Have you ever tried to mix a song in 10 minutes? If not, you’re missing out. It’s funny how if you only have 10 minutes to mix a song, you become super big picture oriented and you think like a listener, not a mixer. This exercise will help you with your mixes immensely. Check it out!
Why wait for the mixing phase to enhance your drum sound? This classic technique is so easy, so fast, and can be done for less than $16, even for free in some cases. Some people overlook it, but not you. You’re going to be different. I have a good feeling about you. Check it out and enjoy!
Want a fuller recording that makes mixing a much easier process? One thing to keep in mind then is how much balance your tracks have. Specifically today I’m referring to the balance of both rhythmic and sustaining parts in a recording. This can be achieved in a million different ways, but here are just two examples that might spark your creativity.

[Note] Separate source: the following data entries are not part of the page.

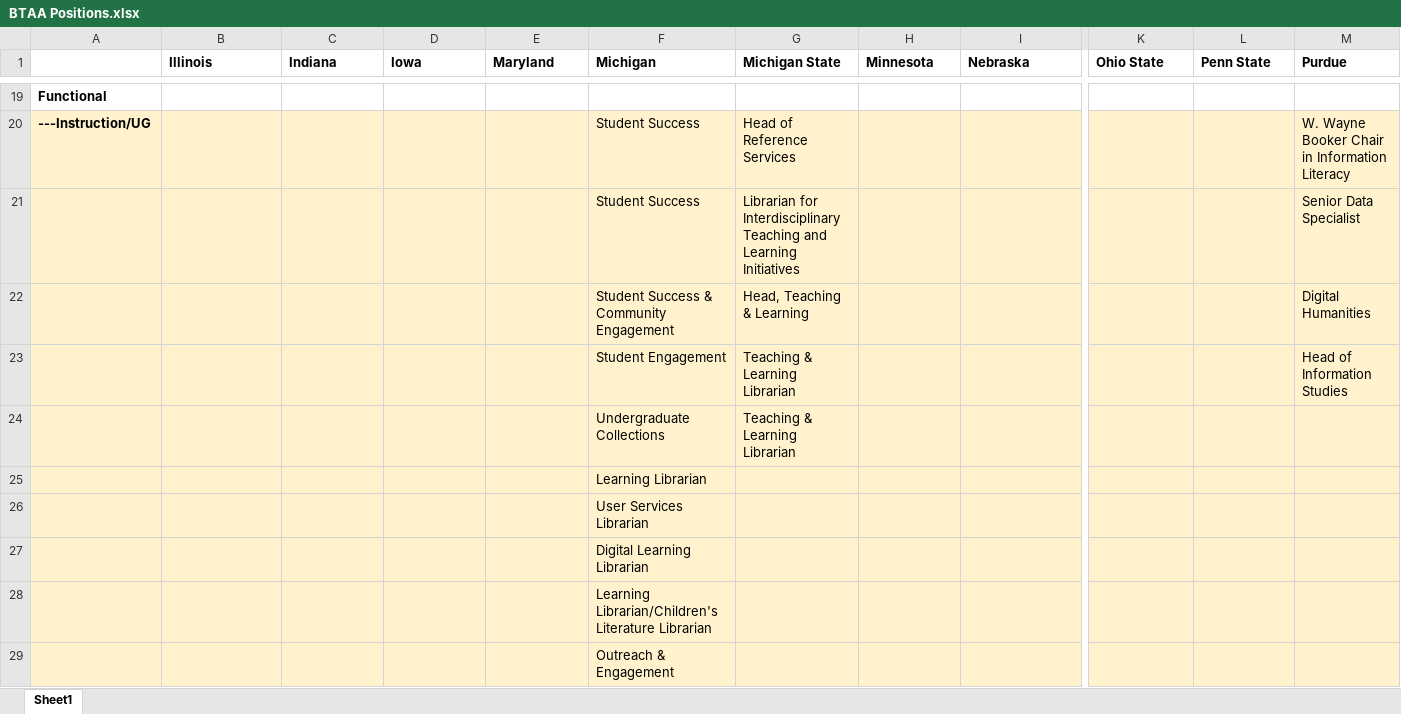
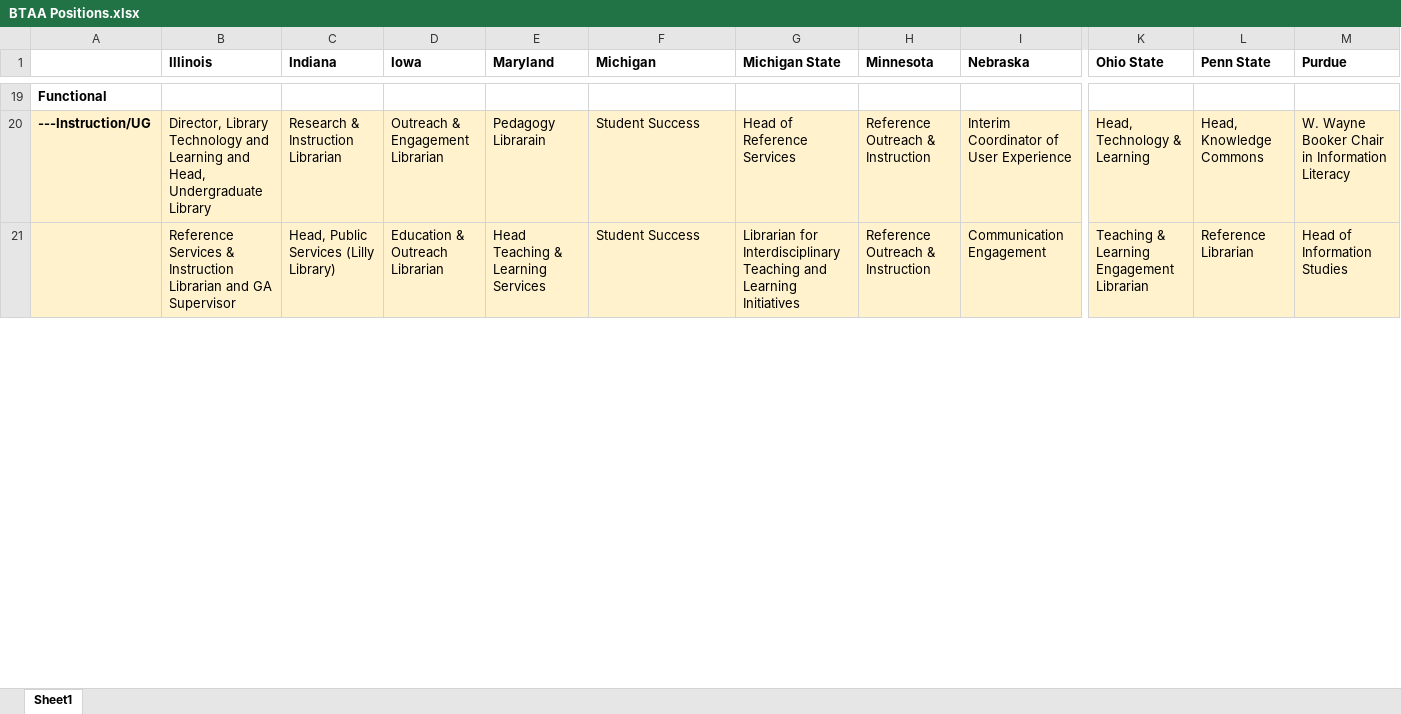
Before and after one commit to ryandata/BTAAreview, an Excel workbook: BTAA Positions.xlsx, sheet Sheet1, drawn as a sheet; only a part is shown, gaps mark what is left out; values as stored, in another font and other column widths than the file's, no borders; removed rows and columns are numbered as before the commit, all else as after; rows hold the shown columns only; the diff covers the shown part only; the diff names each change by its address in the sheet, - before the commit and + after, or states it on an @@ line.

Commit message:
updated through Minnesota

```diff
--- a/BTAA Positions.xlsx (sheet Sheet1)
+++ b/BTAA Positions.xlsx (sheet Sheet1)
-B20 (Illinois): (empty)
+B20 (Illinois): Director, Library Technology and Learning and Head, Undergraduate Library
-C20 (Indiana): (empty)
+C20 (Indiana): Research & Instruction Librarian
-D20 (Iowa): (empty)
+D20 (Iowa): Outreach & Engagement Librarian
-E20 (Maryland): (empty)
+E20 (Maryland): Pedagogy Librarain
-H20 (Minnesota): (empty)
+H20 (Minnesota): Reference Outreach & Instruction
-I20 (Nebraska): (empty)
+I20 (Nebraska): Interim Coordinator of User Experience
-K20 (Ohio State): (empty)
+K20 (Ohio State): Head, Technology & Learning
-L20 (Penn State): (empty)
+L20 (Penn State): Head, Knowledge Commons
-row 21:  |  |  |  |  | Student Success | Librarian for Interdisciplinary Teaching and Learning Initiatives |  |  |  |  | Senior Data Specialist
-row 22:  |  |  |  |  | Student Success & Community Engagement | Head, Teaching & Learning |  |  |  |  | Digital Humanities
-row 23:  |  |  |  |  | Student Engagement | Teaching & Learning Librarian |  |  |  |  | Head of Information Studies
-row 24:  |  |  |  |  | Undergraduate Collections | Teaching & Learning Librarian
-row 25:  |  |  |  |  | Learning Librarian
-row 26:  |  |  |  |  | User Services Librarian
-row 27:  |  |  |  |  | Digital Learning Librarian
-row 28:  |  |  |  |  | Learning Librarian/Children's Literature Librarian
-row 29:  |  |  |  |  | Outreach & Engagement
+row 21:  | Reference Services & Instruction Librarian and GA Supervisor | Head, Public Services (Lilly Library) | Education & Outreach Librarian | Head Teaching & Learning Services | Student Success | Librarian for Interdisciplinary Teaching and Learning Initiatives | Reference Outreach & Instruction | Communication Engagement | Teaching & Learning Engagement Librarian | Reference Librarian | Head of Information Studies
```
Also changed, not shown: 43 added rows, 34 removed rows, 50 edited cells and cell formats elsewhere in this sheet, 1 other file.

Are you a pseudo bass player like me? Then today’s video tip will help a lot. Great bass guitar recordings have little to do with complexity and riffs and way more to do with intentionality. Take a listen to two ways I’ve played the bass lines to this song and discover the two secrets to getting a tighter and punchier bass guitar sound in your recordings.
Looking for that warm, punchy, and fat drum sound? Try this fat mic technique on your next recording. By simply adding an additional mic just over the center of the kick drum shell facing down to the floor, you can capture a more focused and rounder tone to the kit that can be EQ’d and compressed to taste for mixing back in with your other drum mics. Take a look at how I used the fat mic technique in a recent drum session.
The foundation of a great recording is a great guide track. What’s a guide track you might ask? Simply it’s whatever you setup in your DAW to help your actual recording sessions go smoother, faster, and more efficiently. In a jet-lagged stupor I show you in today’s video what three key elements are in every one of my guide tracks and how you can copy my workflow.
Not hearing enough of one piece of the drum kit in your overheads track? Need more hi hat or ride cymbal compared to the snare or kick drum? A little strategic compression can go a long way to giving your overheads more balance so everything sits better in the mix. Check out this example.
To edit out breaths or not to edit out breaths, that is the question. Actually, the way I prefer to work is a hybrid approach. By trimming and ramping up certain breaths while leaving in other breaths entirely I get a controlled, yet natural vocal performance that holds up well even under heavy compression.
When you near the end of a mix, sometimes you feel that it’s missing something and you can’t quite put your finger on it. Today I want to show you my favorite little mix buss EQ trick that I use on just about every mix as it nears completion. In one simple move it cleans up the mix while also pushing vocals and snare drums just up a bit more to the listener. Enjoy!
A great drum mix doesn’t just sound good, it feels good as well. And sometimes with sampled drums you get a nice clean sound, but it lacks the punch and impact you’re looking for. In today’s tutorial I show a quick and easy way to instantly bring out more power from your kicks and snares. Enjoy!